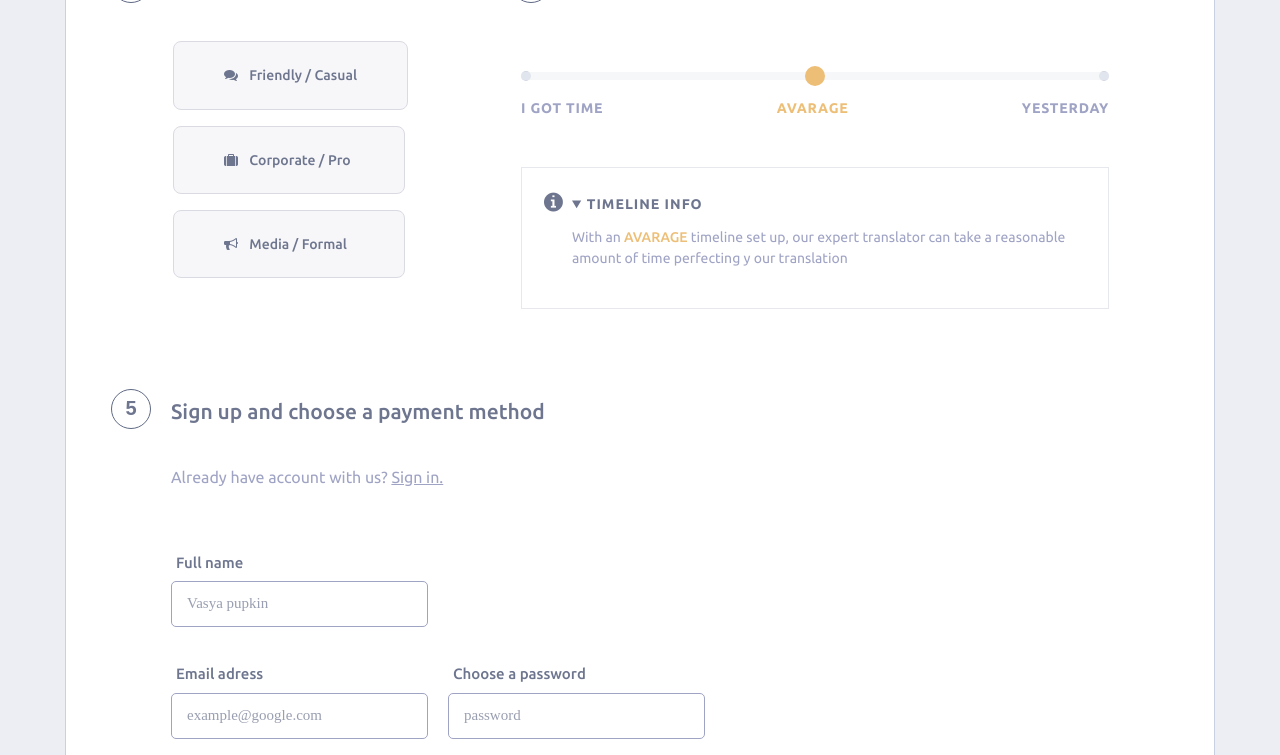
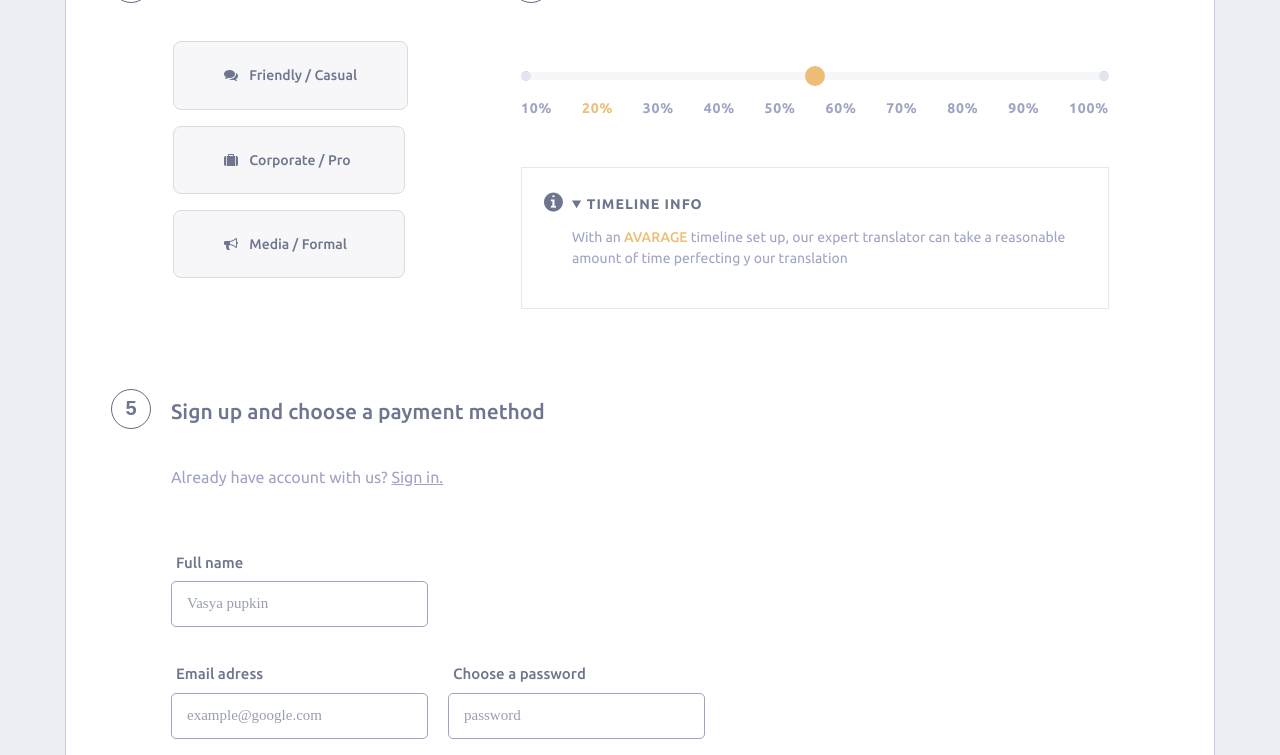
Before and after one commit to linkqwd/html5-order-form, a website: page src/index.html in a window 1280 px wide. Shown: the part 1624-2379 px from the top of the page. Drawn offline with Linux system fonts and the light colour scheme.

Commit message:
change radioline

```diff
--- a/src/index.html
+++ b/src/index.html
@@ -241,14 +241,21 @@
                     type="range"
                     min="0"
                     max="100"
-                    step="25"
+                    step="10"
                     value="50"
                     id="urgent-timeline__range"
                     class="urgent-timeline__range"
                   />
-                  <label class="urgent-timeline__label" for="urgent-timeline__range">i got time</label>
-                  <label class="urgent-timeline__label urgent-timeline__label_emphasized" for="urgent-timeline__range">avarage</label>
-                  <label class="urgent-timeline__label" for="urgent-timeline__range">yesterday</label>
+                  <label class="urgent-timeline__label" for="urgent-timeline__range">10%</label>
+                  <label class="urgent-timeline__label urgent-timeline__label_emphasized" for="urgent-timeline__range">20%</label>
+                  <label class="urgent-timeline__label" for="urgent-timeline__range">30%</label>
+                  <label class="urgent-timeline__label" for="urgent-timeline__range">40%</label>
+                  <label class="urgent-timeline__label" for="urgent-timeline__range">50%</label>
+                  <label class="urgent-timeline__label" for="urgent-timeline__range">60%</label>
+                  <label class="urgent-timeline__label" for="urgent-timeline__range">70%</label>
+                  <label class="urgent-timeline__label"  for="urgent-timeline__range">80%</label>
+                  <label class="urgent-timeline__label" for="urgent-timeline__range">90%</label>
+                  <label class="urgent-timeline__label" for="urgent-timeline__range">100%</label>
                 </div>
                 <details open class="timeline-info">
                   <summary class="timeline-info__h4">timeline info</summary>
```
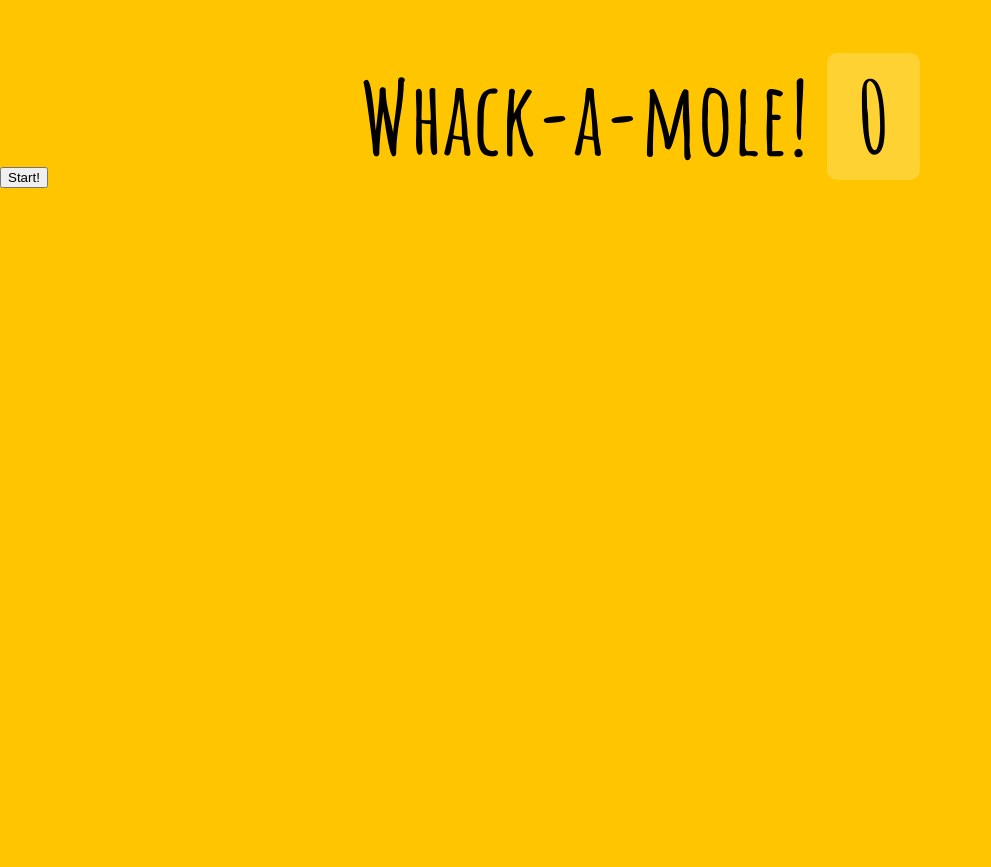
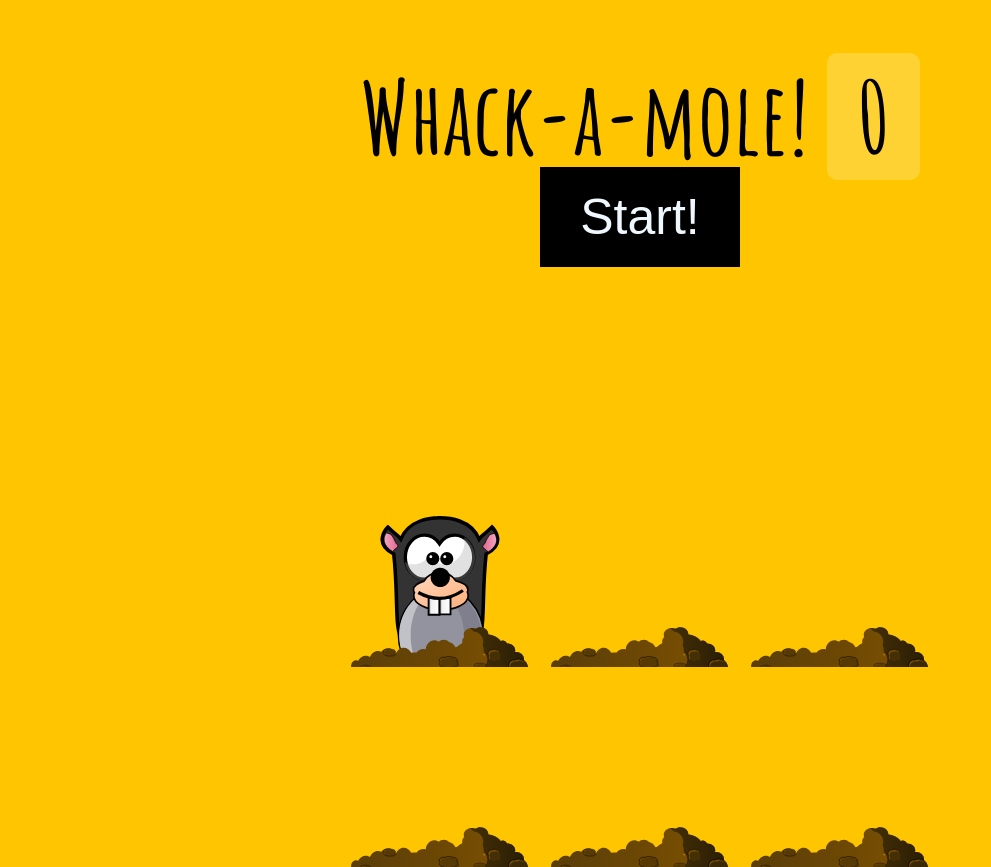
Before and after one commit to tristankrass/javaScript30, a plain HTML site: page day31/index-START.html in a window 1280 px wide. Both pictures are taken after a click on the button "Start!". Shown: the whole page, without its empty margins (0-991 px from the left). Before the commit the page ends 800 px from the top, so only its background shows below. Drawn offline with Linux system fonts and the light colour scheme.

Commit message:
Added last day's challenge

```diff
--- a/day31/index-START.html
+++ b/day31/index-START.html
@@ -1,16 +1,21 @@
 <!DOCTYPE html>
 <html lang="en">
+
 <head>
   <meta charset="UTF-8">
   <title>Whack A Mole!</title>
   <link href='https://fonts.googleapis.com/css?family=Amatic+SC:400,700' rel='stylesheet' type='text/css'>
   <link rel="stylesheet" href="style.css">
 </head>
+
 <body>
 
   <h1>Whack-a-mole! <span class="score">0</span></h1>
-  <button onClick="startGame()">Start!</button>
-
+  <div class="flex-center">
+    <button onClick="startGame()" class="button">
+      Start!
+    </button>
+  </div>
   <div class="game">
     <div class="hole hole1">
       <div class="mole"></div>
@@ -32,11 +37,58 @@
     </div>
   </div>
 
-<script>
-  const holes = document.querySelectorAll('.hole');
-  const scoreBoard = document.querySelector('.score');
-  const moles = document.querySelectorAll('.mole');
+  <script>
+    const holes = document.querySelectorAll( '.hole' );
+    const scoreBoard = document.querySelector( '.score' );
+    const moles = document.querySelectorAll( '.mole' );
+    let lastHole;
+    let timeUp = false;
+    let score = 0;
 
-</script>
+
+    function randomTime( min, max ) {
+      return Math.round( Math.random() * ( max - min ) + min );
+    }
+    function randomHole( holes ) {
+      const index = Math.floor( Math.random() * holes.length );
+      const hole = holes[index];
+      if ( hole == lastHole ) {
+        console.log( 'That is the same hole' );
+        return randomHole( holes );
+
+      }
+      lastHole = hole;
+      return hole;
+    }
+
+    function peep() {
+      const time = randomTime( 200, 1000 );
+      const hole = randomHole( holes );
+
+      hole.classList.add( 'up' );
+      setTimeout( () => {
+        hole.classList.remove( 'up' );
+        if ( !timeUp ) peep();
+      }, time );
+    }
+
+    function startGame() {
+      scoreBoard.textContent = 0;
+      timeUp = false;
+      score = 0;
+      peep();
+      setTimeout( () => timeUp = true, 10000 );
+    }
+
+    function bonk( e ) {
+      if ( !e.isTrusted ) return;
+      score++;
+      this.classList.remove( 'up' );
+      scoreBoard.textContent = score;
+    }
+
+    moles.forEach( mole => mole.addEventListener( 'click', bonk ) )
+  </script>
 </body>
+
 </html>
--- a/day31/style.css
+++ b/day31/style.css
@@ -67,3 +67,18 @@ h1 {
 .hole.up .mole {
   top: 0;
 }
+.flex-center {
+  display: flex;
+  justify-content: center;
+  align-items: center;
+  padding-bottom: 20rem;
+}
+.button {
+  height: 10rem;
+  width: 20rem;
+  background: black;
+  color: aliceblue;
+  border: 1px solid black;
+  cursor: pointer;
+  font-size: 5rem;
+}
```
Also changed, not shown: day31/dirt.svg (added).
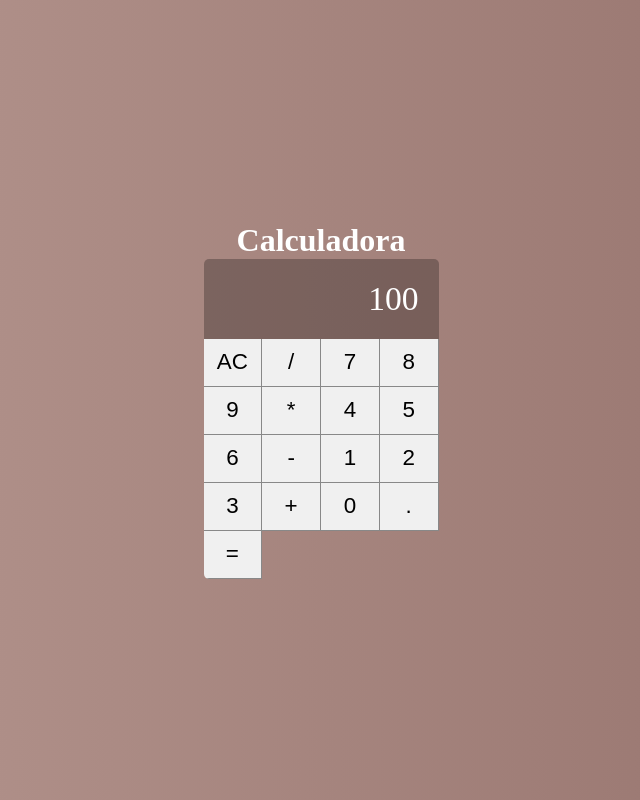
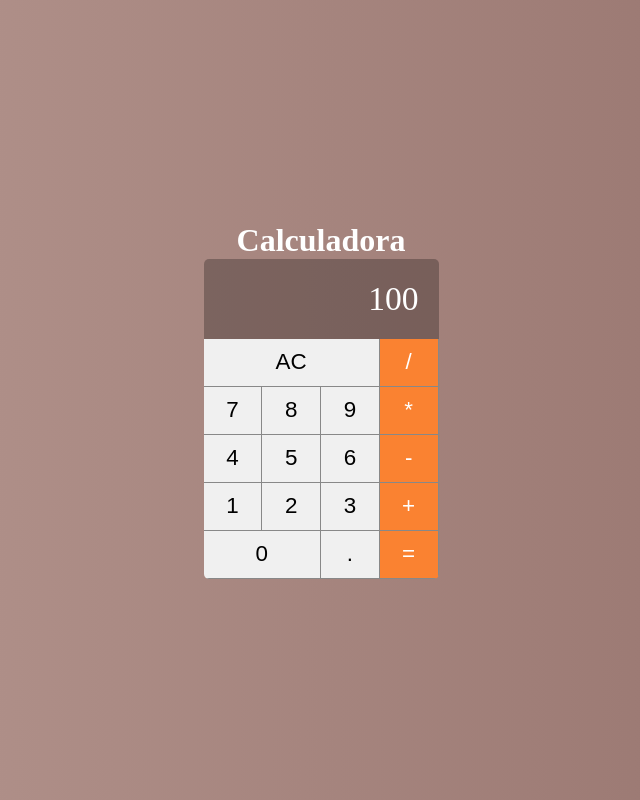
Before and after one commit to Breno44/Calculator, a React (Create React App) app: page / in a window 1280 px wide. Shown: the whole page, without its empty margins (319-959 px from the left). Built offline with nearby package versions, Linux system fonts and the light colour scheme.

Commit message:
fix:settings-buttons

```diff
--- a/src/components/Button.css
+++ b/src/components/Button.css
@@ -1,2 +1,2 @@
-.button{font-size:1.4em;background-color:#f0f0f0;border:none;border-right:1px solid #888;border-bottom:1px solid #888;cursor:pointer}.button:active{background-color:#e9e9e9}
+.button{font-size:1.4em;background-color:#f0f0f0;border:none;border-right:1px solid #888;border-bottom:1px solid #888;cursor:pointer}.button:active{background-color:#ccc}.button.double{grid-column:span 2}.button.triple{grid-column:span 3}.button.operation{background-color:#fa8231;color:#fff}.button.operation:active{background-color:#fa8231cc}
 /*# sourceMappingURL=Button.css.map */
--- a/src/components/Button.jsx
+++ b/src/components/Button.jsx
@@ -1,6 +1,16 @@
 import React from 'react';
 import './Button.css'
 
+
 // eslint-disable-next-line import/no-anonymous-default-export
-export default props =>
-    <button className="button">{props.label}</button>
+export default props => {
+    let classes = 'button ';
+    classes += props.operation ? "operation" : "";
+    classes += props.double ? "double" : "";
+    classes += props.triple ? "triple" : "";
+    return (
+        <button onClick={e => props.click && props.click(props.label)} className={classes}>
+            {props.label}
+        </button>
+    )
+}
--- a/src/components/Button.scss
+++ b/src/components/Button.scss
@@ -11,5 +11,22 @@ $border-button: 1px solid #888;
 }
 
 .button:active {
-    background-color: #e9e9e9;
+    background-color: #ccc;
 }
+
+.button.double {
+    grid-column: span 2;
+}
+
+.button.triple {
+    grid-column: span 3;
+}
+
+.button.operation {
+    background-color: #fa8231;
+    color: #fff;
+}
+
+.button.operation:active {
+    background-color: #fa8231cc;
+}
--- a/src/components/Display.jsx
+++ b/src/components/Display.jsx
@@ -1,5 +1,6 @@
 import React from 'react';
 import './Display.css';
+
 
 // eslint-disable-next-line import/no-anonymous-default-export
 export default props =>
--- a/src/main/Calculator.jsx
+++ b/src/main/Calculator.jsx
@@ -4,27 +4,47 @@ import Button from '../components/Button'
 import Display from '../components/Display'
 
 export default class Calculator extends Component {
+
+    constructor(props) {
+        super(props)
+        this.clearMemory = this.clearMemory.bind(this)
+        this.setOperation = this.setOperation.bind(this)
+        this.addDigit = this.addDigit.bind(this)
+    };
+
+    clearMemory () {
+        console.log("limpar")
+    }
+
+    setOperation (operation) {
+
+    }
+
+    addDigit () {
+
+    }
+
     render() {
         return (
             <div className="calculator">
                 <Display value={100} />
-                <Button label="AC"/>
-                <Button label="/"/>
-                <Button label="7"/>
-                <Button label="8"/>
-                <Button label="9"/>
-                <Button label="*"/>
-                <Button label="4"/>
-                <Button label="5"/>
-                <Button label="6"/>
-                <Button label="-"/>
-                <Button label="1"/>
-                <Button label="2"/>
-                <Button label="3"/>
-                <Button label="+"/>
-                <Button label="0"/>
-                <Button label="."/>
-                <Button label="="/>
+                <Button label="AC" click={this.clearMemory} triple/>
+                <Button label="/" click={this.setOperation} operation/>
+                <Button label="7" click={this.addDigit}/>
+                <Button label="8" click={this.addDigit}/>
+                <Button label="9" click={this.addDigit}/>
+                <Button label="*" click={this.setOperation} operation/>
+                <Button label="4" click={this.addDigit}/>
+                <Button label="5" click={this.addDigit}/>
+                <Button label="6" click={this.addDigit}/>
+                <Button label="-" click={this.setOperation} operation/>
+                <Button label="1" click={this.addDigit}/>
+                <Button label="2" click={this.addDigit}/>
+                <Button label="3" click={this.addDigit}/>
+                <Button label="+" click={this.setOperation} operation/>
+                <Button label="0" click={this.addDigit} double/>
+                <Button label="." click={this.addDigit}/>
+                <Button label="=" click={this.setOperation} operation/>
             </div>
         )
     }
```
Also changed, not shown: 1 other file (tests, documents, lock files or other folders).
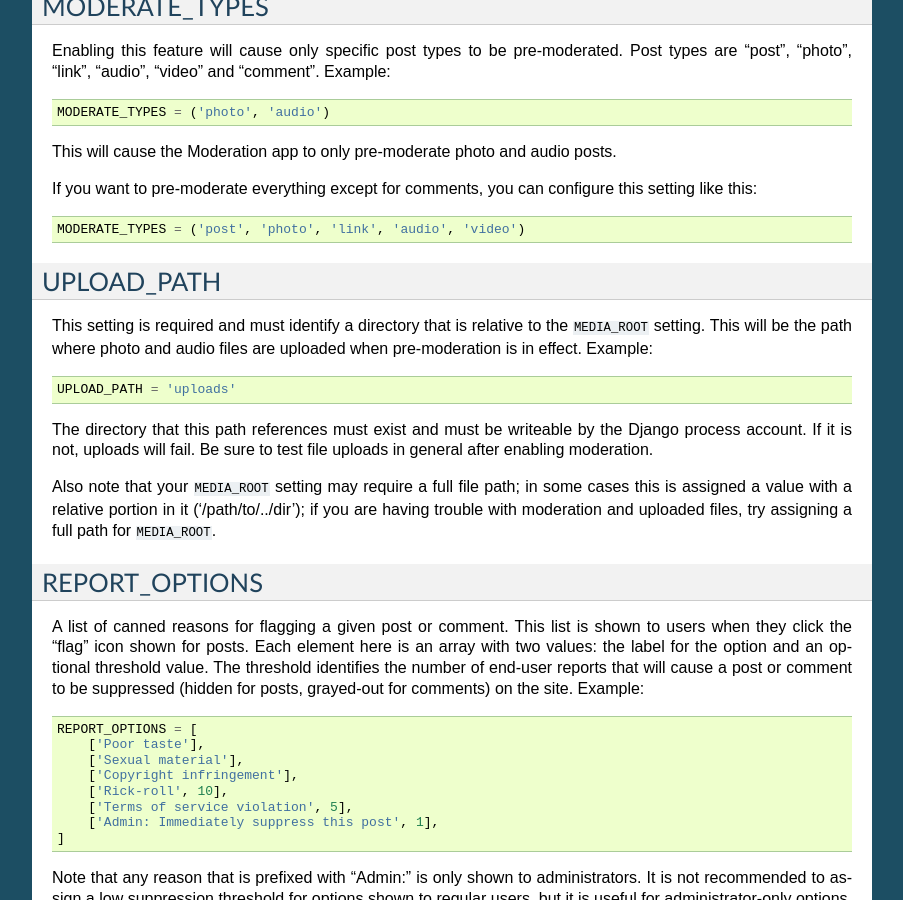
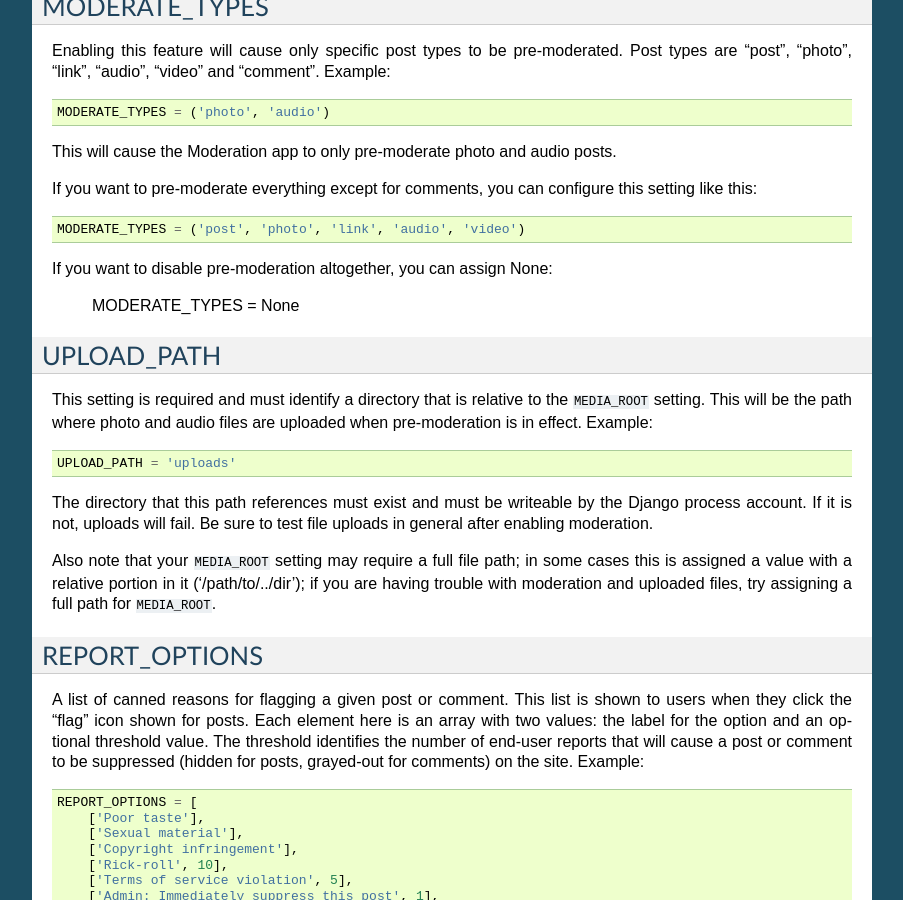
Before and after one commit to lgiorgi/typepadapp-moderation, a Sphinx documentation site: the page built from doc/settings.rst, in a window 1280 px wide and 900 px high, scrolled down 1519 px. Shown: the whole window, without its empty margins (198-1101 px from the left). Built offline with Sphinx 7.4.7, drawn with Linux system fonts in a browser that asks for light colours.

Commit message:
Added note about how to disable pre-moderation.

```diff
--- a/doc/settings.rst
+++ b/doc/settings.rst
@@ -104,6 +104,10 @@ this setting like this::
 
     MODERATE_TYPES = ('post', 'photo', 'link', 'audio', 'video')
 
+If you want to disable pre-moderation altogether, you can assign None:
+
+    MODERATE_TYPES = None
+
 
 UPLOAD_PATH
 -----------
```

★ ★ ★ ★

In the entries above, find each line with "import" and list it.

 import React from 'react';
 import './Button.css'
 // eslint-disable-next-line import/no-anonymous-default-export
 import React from 'react';
 import './Display.css';
 // eslint-disable-next-line import/no-anonymous-default-export
@@ -4,27 +4,47 @@ import Button from '../components/Button'
 import Display from '../components/Display'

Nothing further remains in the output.